Correlation is certainly not causation, but in this case, there's a strong link between what we expect to see and what we do see. Although the news hasn’t been good for the past couple of decades from a demographic perspective, we are now poised to benefit, which should help support a faster sustainable rate of growth in the next decade.

There are reasons to be concerned about future growth levels here in the U.S., but demographics probably isn’t one of them.

Subscribe via E-mail

New call-to-action
Crash-Test Investing
Commonwealth Independent Advisor

Hot Topics

Have a Question?

New Call-to-action

Conversations

Archives

see all

Subscribe

Disclosure

The information on this website is intended for informational/educational purposes only and should not be construed as investment advice, a solicitation, or a recommendation to buy or sell any security or investment product. Please contact your financial professional for more information specific to your situation.

Certain sections of this commentary contain forward-looking statements that are based on our reasonable expectations, estimates, projections, and assumptions. Forward-looking statements are not guarantees of future performance and involve certain risks and uncertainties, which are difficult to predict. Past performance is not indicative of future results. Diversification does not assure a profit or protect against loss in declining markets.
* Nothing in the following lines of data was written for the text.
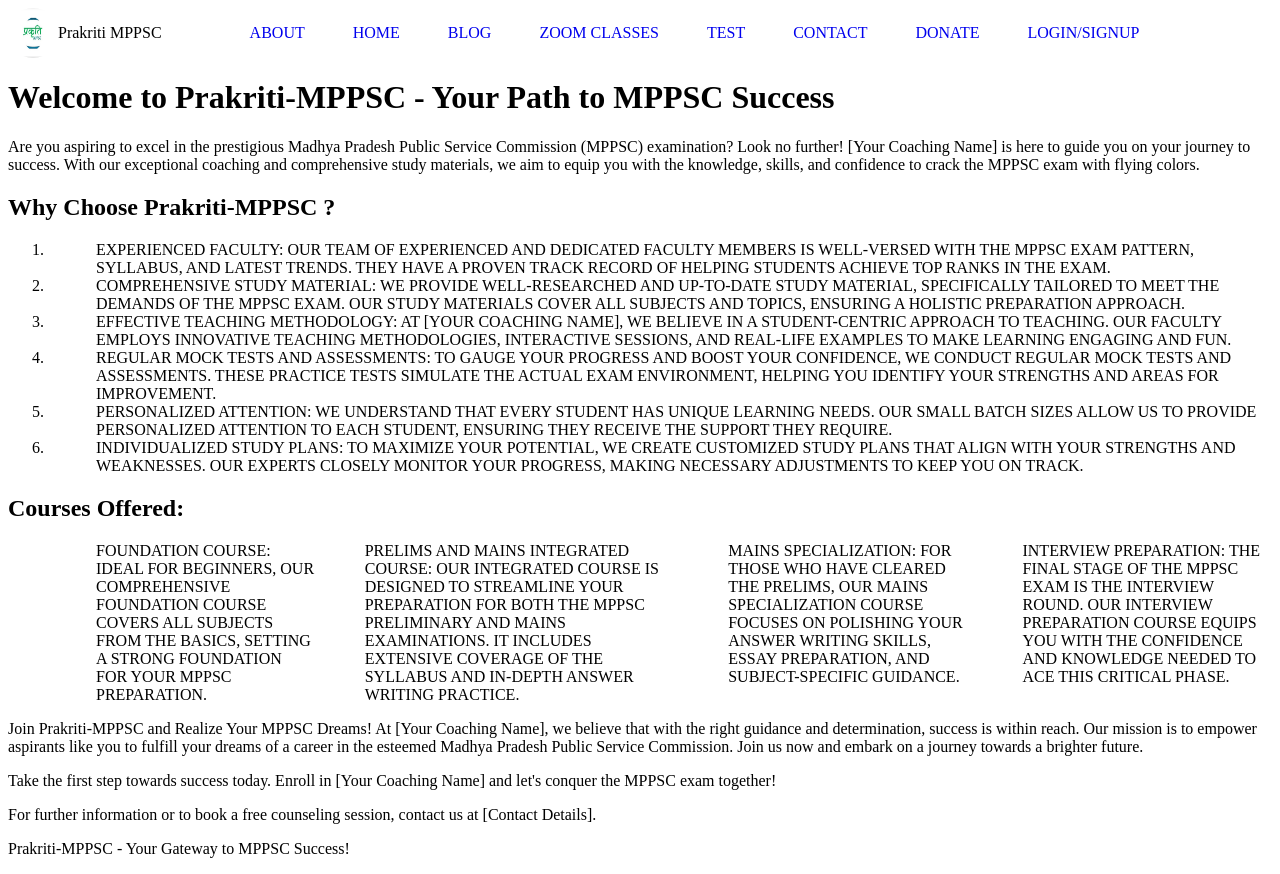
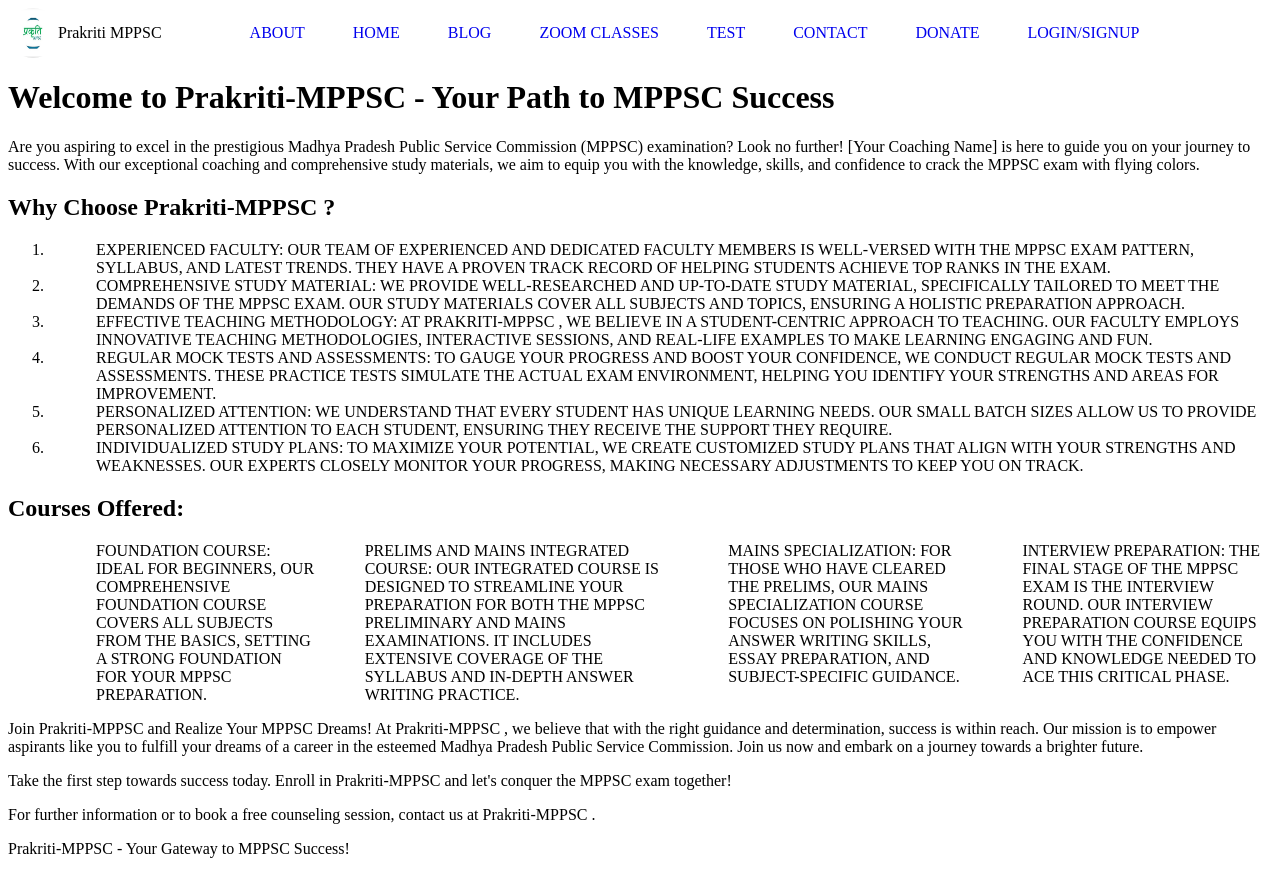
Before and after one commit to govindbisen/Prakriti, a React (Vite) app: page /about in a window 1280 px wide. Built offline with nearby package versions, Linux system fonts and the light colour scheme; the HTML template or start-up script is replaced by a standard one.

Commit message:
About us Content update

```diff
--- a/src/Pages/About.jsx
+++ b/src/Pages/About.jsx
@@ -30,8 +30,8 @@
           ensuring a holistic preparation approach.
         </li>
         <li>
-          Effective Teaching Methodology: At [Your Coaching Name], we believe in
-          a student-centric approach to teaching. Our faculty employs innovative
+          Effective Teaching Methodology: At Prakriti-MPPSC , we believe in a
+          student-centric approach to teaching. Our faculty employs innovative
           teaching methodologies, interactive sessions, and real-life examples
           to make learning engaging and fun.
         </li>
@@ -81,22 +81,22 @@
       </ul>
 
       <p>
-        Join Prakriti-MPPSC and Realize Your MPPSC Dreams! At [Your Coaching
-        Name], we believe that with the right guidance and determination,
-        success is within reach. Our mission is to empower aspirants like you to
-        fulfill your dreams of a career in the esteemed Madhya Pradesh Public
-        Service Commission. Join us now and embark on a journey towards a
-        brighter future.
+        Join Prakriti-MPPSC and Realize Your MPPSC Dreams! At Prakriti-MPPSC ,
+        we believe that with the right guidance and determination, success is
+        within reach. Our mission is to empower aspirants like you to fulfill
+        your dreams of a career in the esteemed Madhya Pradesh Public Service
+        Commission. Join us now and embark on a journey towards a brighter
+        future.
       </p>
 
       <p>
-        Take the first step towards success today. Enroll in [Your Coaching
-        Name] and let's conquer the MPPSC exam together!
+        Take the first step towards success today. Enroll in Prakriti-MPPSC and
+        let's conquer the MPPSC exam together!
       </p>
 
       <p>
         For further information or to book a free counseling session, contact us
-        at [Contact Details].
+        at Prakriti-MPPSC .
       </p>
 
       <p>Prakriti-MPPSC - Your Gateway to MPPSC Success!</p>
```
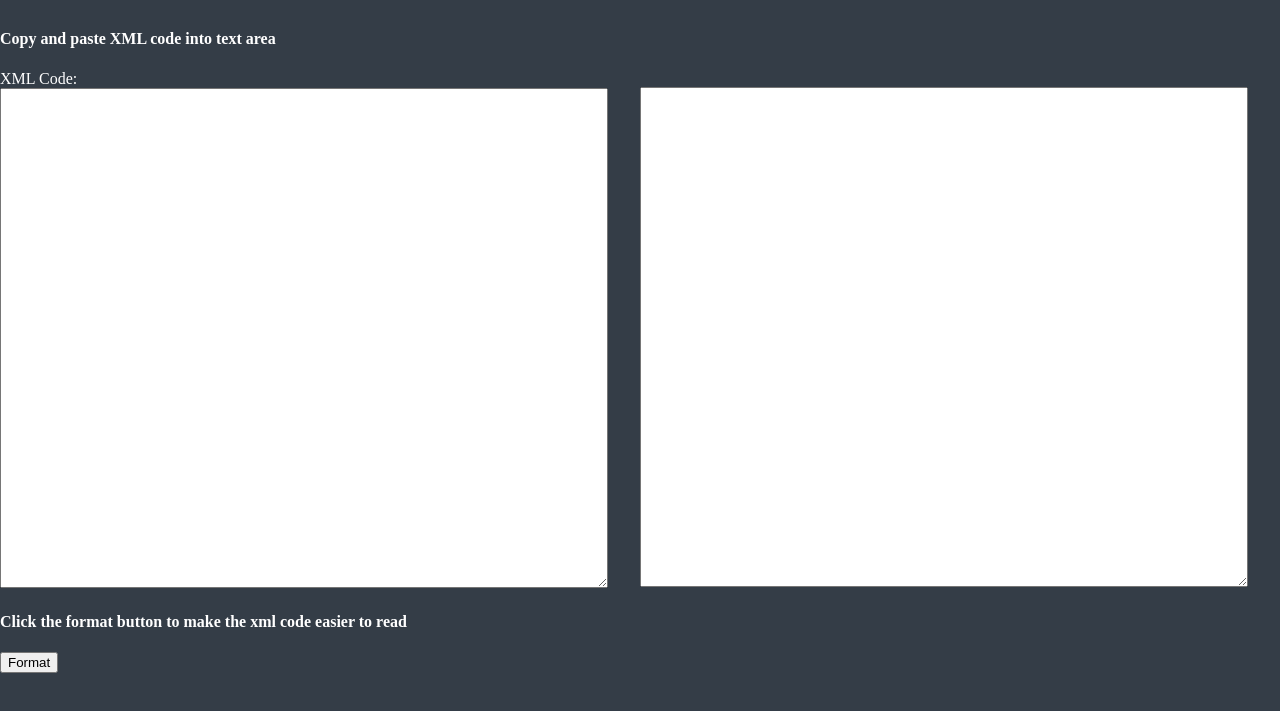
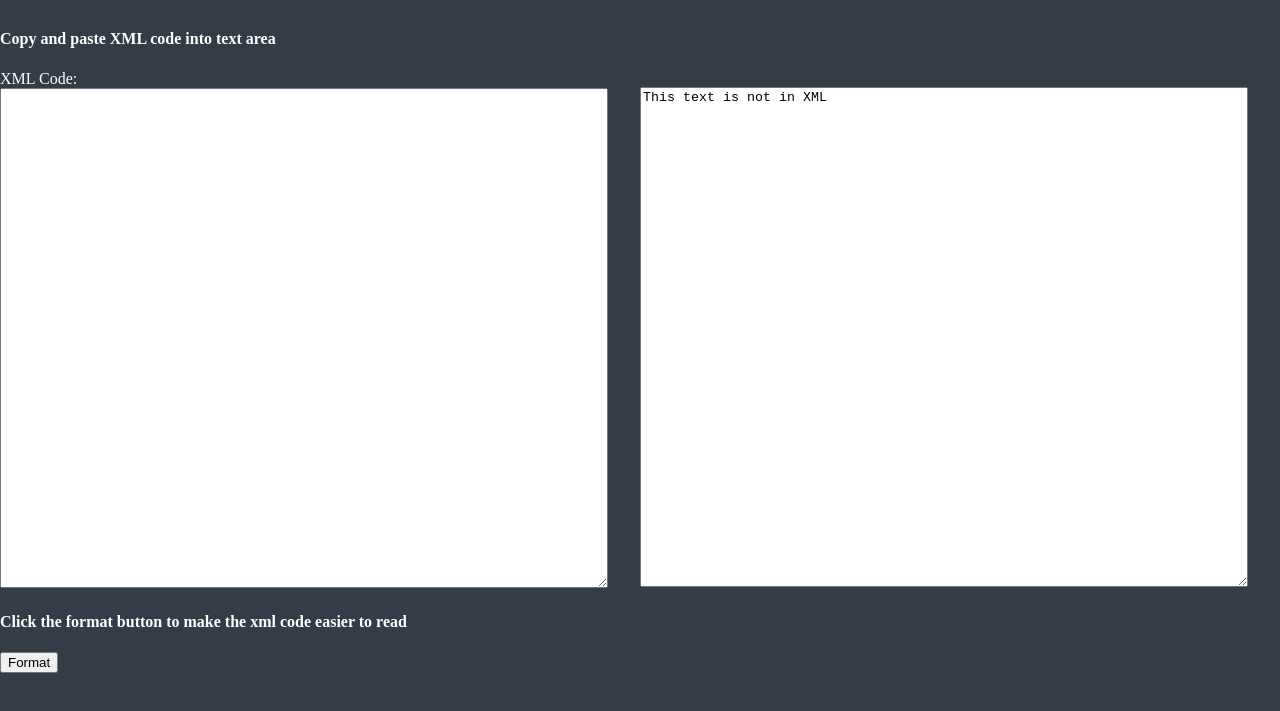
Before and after one commit to brandonvtran/xmlformatter, a plain HTML site: page index.html in a window 1280 px wide. Both pictures are taken after a click on the button "Format". Shown: the part 63-774 px from the top of the page. Drawn offline with Linux system fonts and the light colour scheme; a web font is replaced by a local one.

Commit message:
non xml prints a statement that says it's not xml

```diff
--- a/index.html
+++ b/index.html
@@ -57,7 +57,7 @@
         var formatted;
 
         //xml case
-        if(textStr.indexOf("<?xml") != -1) {
+        if(textStr.indexOf("<") != -1 && textStr.indexOf(">") != -1) {
 
           var tabs = '';          //store the current indentation
           var start = 0;          //starting line
@@ -92,7 +92,7 @@
 
         //not xml code case
         else {
-          formatted = textStr;
+          formatted = "This text is not in XML";
         }
 
         //print out formatted text
```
The S&P 500 Index is a broad-based measurement of changes in stock market conditions based on the average performance of 500 widely held common stocks. All indices are unmanaged and investors cannot invest directly into an index.

The MSCI EAFE Index (Europe, Australasia, Far East) is a free float‐adjusted market capitalization index that is designed to measure the equity market performance of developed markets, excluding the U.S. and Canada. The MSCI EAFE Index consists of 21 developed market country indices.  

Third party links are provided to you as a courtesy. We make no representation as to the completeness or accuracy of information provided at these websites. Information on such sites, including third party links contained within, should not be construed as an endorsement or adoption by Commonwealth of any kind. You should consult with a financial advisor regarding your specific situation.

Member FINRASIPC

Please review our Terms of Use

Commonwealth Financial Network®